What you will do =
Lines of the listing that contain "optimal" need to be copied.

Data shown =

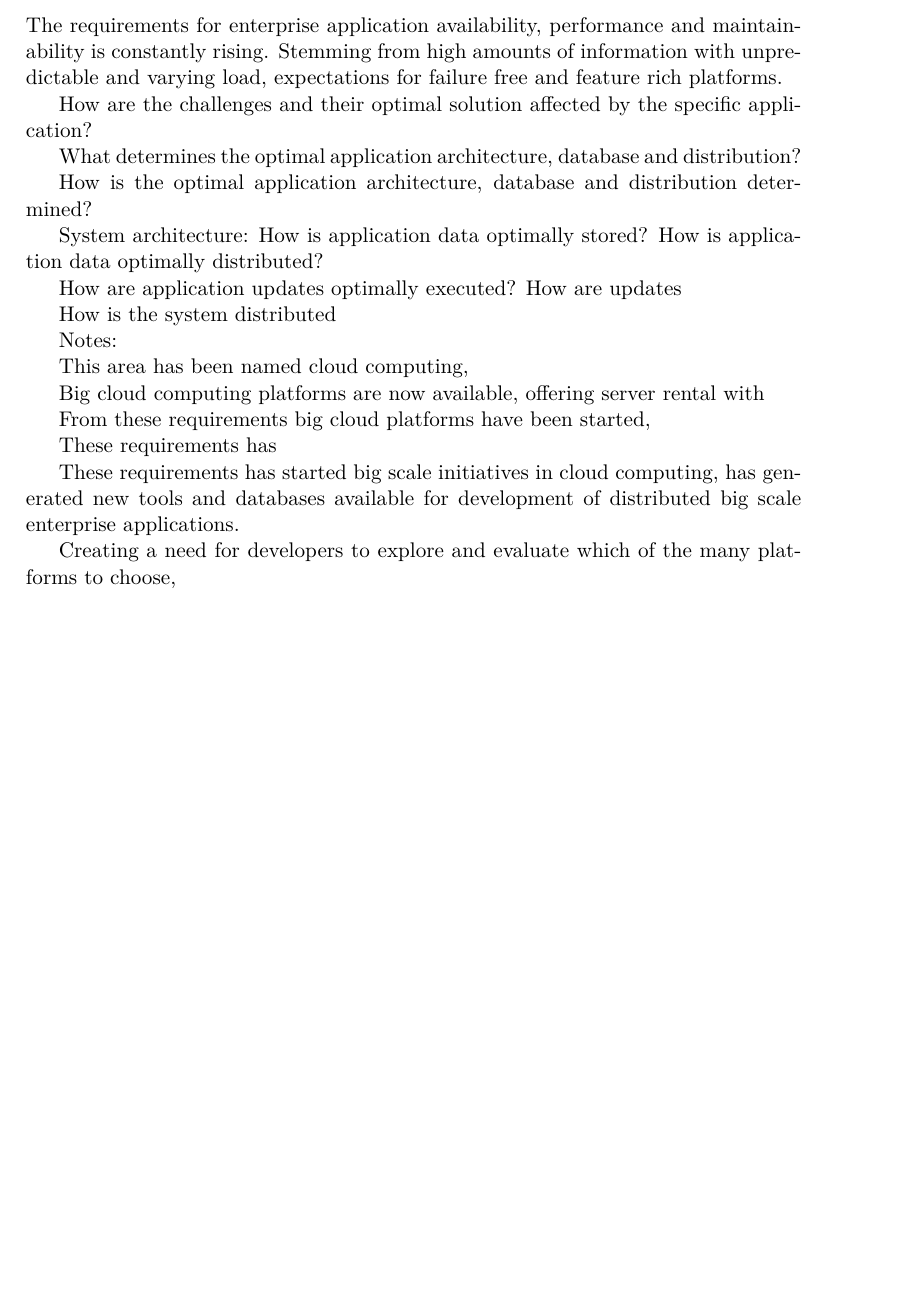
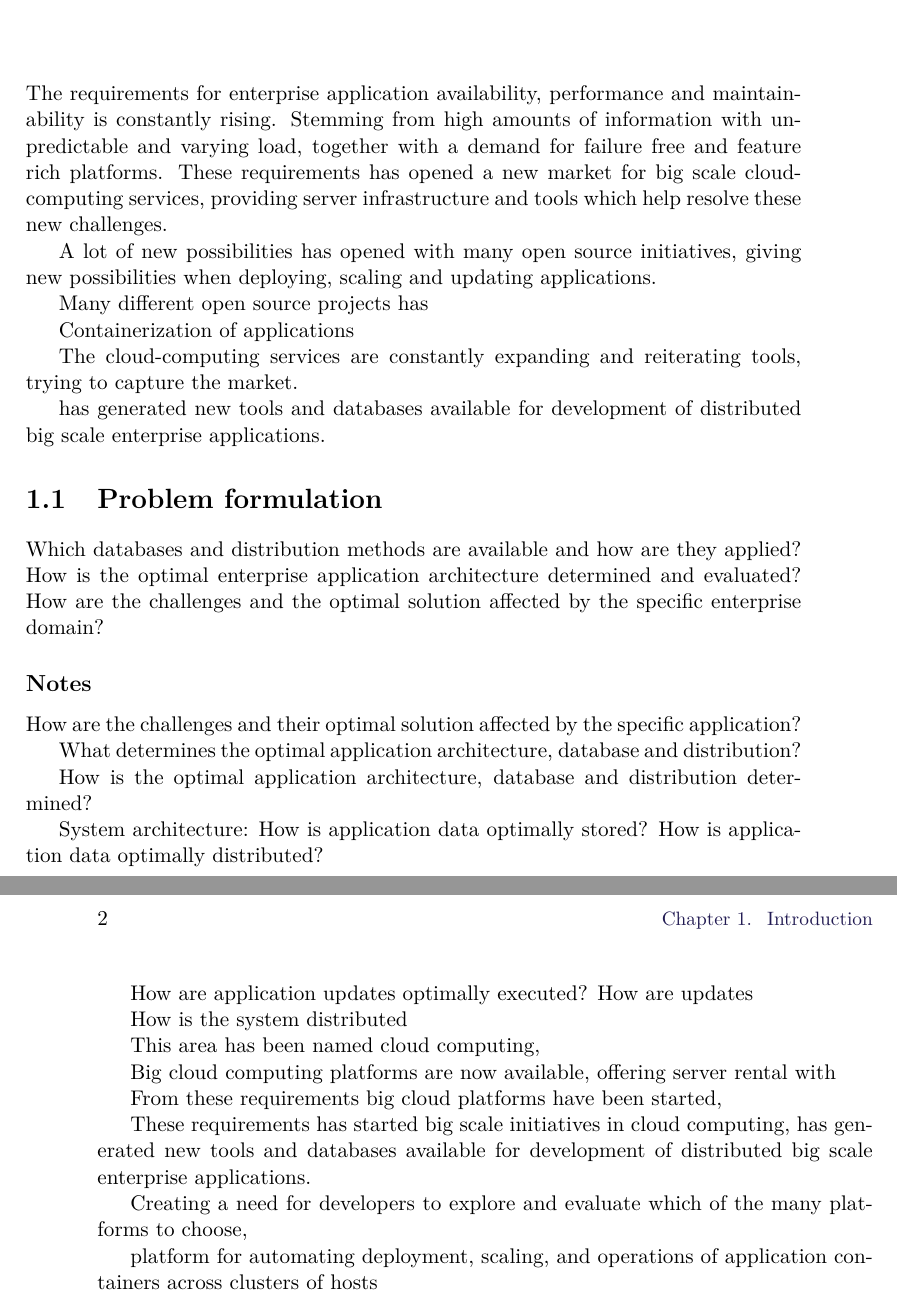
Before and after one commit to Heinsen/Distributed-Applications-Master-Thesis, a LaTeX thesis (msc_thesis_au.tex, which reads sections/introduction/introduction.tex, sections/introduction/problem_formulation.tex): part of page 11 of 21 before the commit and two parts of pages 11 and 12 of 21 after it, the two joined at a grey line, cut so that both start at the same text, the shorter picture padded with empty space. Compiled offline with pdfLaTeX.

Commit message:
Moved initial text from problem formulation to introduction. Problem formulation is now three specific questions.

```diff
--- a/sections/introduction/introduction.tex
+++ b/sections/introduction/introduction.tex
@@ -1,4 +1,22 @@
 \chapter{Introduction}
 \label{ch:introduction}
+The requirements for enterprise application availability, performance and maintainability is constantly rising. Stemming from high amounts of information with unpredictable and varying load, together with a demand for failure free and feature rich platforms. These requirements has opened a new market for big scale cloud-computing services, providing server infrastructure and tools which help resolve these new challenges.
+
+
+A lot of new possibilities has opened with many open source initiatives, giving new possibilities when deploying, scaling and updating applications.
+
+
+Many different open source projects has
+
+Containerization of applications
+
+The cloud-computing services are constantly expanding and reiterating tools, trying to capture the market.
+
+has generated new tools and databases available for development of distributed big scale enterprise applications.
+
 
 \input{sections/introduction/problem_formulation.tex}
+
+
+
+platform for automating deployment, scaling, and operations of application containers across clusters of hosts
--- a/sections/introduction/problem_formulation.tex
+++ b/sections/introduction/problem_formulation.tex
@@ -1,6 +1,10 @@
 \section{Problem formulation}
-The requirements for enterprise application availability, performance and maintainability is constantly rising. Stemming from high amounts of information with unpredictable and varying load, expectations for failure free and feature rich platforms.
+\label{sc:problem_formulation}
+Which databases and distribution methods are available and how are they applied?
+How is the optimal enterprise application architecture determined and evaluated?
+How are the challenges and the optimal solution affected by the specific enterprise domain?
 
+\subsection*{Notes}
 How are the challenges and their optimal solution affected by the specific application?
 
 What determines the optimal application architecture, database and distribution?
@@ -16,16 +20,12 @@ How are updates
 
 How is the system distributed
 
-Notes:
-
 This area has been named cloud computing,
 
 Big cloud computing platforms are now available, offering server rental with
 
 From these requirements big cloud platforms have been started,
 
-These requirements has
-
 These requirements has started big scale initiatives in cloud computing, has generated new tools and databases available for development of distributed big scale enterprise applications.
 
 Creating a need for developers to explore and evaluate which of the many platforms to choose,
```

Response area =
+How is the optimal enterprise application architecture determined and evaluated?
+How are the challenges and the optimal solution affected by the specific enterprise domain?
 How are the challenges and their optimal solution affected by the specific application?
 What determines the optimal application architecture, database and distribution?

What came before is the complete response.